**Dataset excerpts**
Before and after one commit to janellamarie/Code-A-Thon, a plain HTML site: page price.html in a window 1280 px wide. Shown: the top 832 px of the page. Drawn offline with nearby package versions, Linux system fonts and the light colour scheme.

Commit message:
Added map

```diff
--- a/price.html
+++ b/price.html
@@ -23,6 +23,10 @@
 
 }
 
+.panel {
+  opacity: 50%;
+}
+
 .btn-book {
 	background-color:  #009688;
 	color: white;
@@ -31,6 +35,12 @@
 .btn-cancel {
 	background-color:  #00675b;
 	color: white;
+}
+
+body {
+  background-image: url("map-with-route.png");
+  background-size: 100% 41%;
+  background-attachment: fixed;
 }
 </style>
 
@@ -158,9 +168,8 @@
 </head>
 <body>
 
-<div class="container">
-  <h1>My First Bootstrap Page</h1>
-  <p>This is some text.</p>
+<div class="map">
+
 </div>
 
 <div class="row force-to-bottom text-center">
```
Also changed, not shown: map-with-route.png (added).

**What you should do**
All of the data above should be output exactly.

**Reply to the task**
Before and after one commit to janellamarie/Code-A-Thon, a plain HTML site: page price.html in a window 1280 px wide. Shown: the top 832 px of the page. Drawn offline with nearby package versions, Linux system fonts and the light colour scheme.

Commit message:
Added map

```diff
--- a/price.html
+++ b/price.html
@@ -23,6 +23,10 @@
 
 }
 
+.panel {
+  opacity: 50%;
+}
+
 .btn-book {
 	background-color:  #009688;
 	color: white;
@@ -31,6 +35,12 @@
 .btn-cancel {
 	background-color:  #00675b;
 	color: white;
+}
+
+body {
+  background-image: url("map-with-route.png");
+  background-size: 100% 41%;
+  background-attachment: fixed;
 }
 </style>
 
@@ -158,9 +168,8 @@
 </head>
 <body>
 
-<div class="container">
-  <h1>My First Bootstrap Page</h1>
-  <p>This is some text.</p>
+<div class="map">
+
 </div>
 
 <div class="row force-to-bottom text-center">
```
Also changed, not shown: map-with-route.png (added).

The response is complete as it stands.